— WHAT IS BEING ASKED —
What lines of the data below hold the string "width"? Copy each one out.

──────── GIVEN DATA

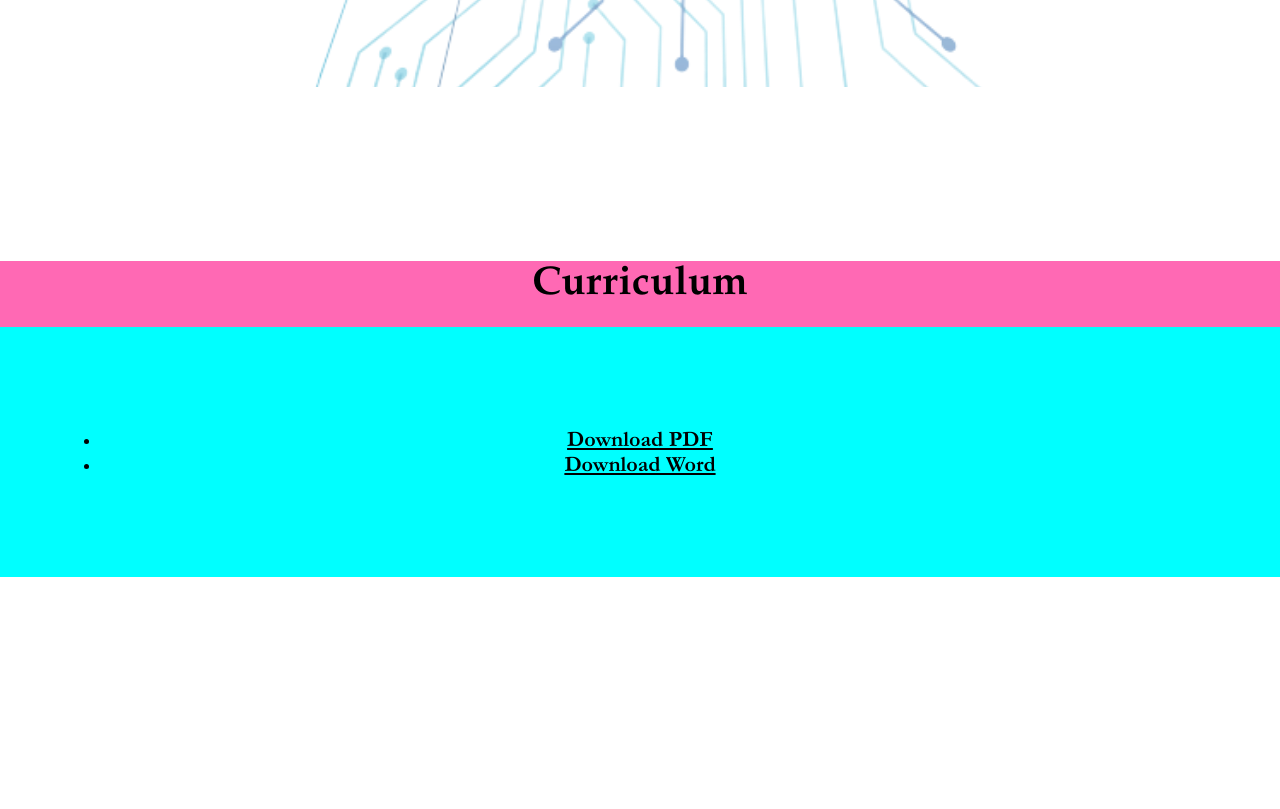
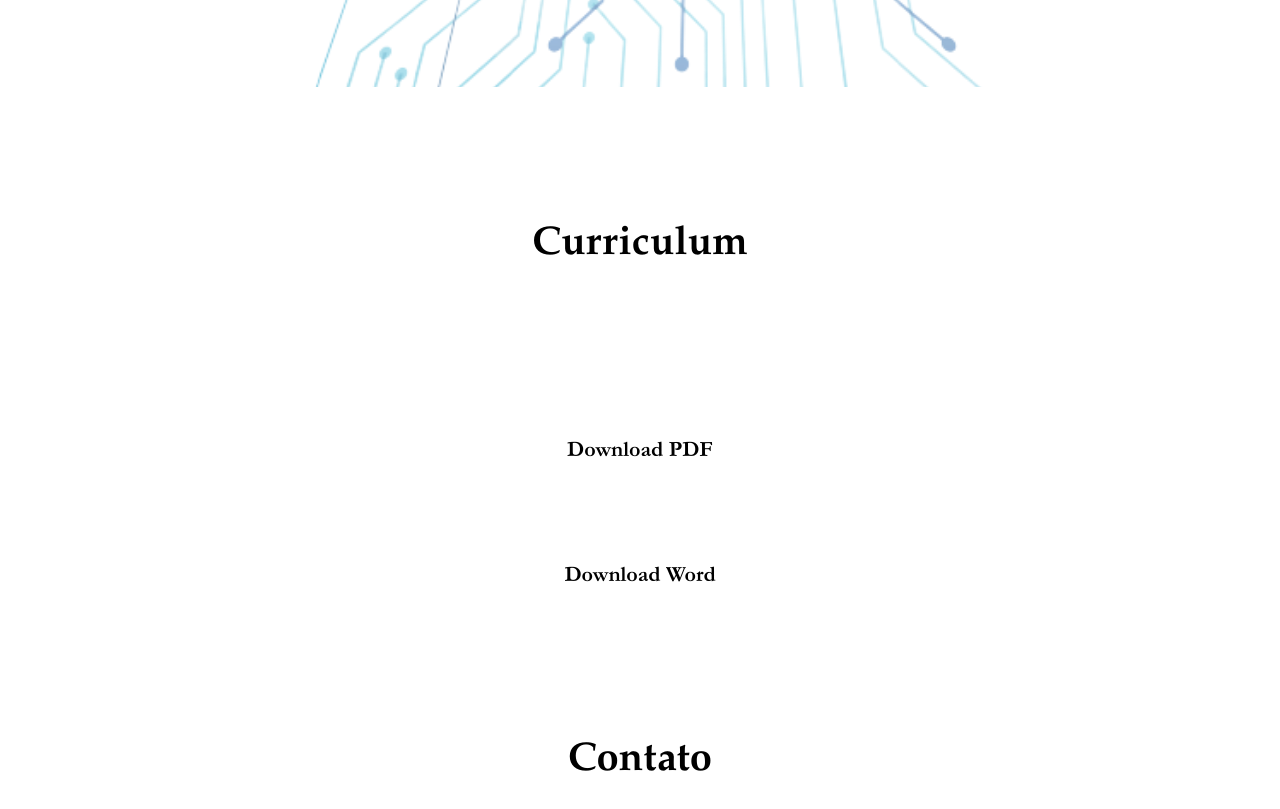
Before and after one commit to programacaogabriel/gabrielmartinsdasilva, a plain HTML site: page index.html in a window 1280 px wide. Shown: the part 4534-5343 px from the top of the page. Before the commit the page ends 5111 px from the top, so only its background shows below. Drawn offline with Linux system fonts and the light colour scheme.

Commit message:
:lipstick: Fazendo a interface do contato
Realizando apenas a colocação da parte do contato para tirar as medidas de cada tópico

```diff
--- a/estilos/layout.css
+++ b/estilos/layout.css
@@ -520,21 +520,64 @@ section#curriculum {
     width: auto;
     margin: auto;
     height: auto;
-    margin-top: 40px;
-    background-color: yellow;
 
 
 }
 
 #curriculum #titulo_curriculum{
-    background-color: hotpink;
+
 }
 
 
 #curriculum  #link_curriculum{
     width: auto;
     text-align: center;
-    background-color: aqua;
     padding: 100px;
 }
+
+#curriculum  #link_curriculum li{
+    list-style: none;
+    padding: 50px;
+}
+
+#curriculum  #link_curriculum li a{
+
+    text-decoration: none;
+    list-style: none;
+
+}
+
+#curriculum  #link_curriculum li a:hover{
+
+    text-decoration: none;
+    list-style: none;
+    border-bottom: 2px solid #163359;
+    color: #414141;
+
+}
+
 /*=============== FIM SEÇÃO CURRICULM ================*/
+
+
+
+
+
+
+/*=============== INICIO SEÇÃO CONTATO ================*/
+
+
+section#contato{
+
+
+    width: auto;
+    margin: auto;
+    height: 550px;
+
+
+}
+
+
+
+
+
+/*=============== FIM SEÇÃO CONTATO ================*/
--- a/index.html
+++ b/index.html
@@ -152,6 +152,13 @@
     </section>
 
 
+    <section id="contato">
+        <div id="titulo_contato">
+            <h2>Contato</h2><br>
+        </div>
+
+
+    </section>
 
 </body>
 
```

────────────────
──────── GIVEN DATA

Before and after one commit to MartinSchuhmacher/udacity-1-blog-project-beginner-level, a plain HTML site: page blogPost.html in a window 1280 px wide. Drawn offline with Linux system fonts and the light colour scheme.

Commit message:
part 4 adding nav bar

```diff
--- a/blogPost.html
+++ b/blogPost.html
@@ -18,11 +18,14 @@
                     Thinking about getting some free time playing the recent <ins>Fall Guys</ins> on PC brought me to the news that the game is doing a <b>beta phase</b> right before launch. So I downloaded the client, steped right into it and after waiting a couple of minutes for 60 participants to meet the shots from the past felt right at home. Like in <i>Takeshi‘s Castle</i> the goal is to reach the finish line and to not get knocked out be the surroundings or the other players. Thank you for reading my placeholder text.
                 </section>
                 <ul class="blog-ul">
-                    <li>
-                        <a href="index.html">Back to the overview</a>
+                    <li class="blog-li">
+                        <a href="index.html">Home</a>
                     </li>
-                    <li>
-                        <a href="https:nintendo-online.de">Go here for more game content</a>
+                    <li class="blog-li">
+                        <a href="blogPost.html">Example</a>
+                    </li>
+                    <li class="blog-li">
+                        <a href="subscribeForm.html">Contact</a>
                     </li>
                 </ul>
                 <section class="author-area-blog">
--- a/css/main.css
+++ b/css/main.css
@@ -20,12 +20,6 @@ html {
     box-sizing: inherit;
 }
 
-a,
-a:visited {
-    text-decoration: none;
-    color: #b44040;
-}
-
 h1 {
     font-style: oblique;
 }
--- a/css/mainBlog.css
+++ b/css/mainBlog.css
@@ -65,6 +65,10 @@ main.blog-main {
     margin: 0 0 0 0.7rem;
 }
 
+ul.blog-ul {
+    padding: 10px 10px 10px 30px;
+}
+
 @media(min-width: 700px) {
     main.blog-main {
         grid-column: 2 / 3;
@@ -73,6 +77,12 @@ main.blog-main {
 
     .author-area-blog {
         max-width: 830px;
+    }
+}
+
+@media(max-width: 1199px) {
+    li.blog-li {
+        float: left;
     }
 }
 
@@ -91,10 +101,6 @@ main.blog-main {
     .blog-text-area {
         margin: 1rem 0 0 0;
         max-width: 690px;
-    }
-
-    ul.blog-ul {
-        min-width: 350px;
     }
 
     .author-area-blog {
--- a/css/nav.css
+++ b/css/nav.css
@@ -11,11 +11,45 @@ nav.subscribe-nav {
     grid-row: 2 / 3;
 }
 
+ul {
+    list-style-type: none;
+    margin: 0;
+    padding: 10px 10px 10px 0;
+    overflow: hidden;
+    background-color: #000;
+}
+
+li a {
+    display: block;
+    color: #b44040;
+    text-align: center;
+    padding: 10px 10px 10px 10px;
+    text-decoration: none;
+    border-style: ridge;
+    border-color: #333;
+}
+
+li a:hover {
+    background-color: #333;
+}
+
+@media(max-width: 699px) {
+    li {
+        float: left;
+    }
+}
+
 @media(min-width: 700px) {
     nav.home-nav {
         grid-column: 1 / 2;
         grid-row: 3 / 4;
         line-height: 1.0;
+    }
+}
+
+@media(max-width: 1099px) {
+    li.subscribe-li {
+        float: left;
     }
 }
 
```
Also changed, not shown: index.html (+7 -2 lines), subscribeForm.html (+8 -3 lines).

────────────────

— SOLVED EXERCISE —
     width: auto;
     width: auto;
+    width: auto;
 @media(min-width: 700px) {
         max-width: 830px;
+@media(max-width: 1199px) {
         max-width: 690px;
-        min-width: 350px;
+@media(max-width: 699px) {
 @media(min-width: 700px) {
+@media(max-width: 1099px) {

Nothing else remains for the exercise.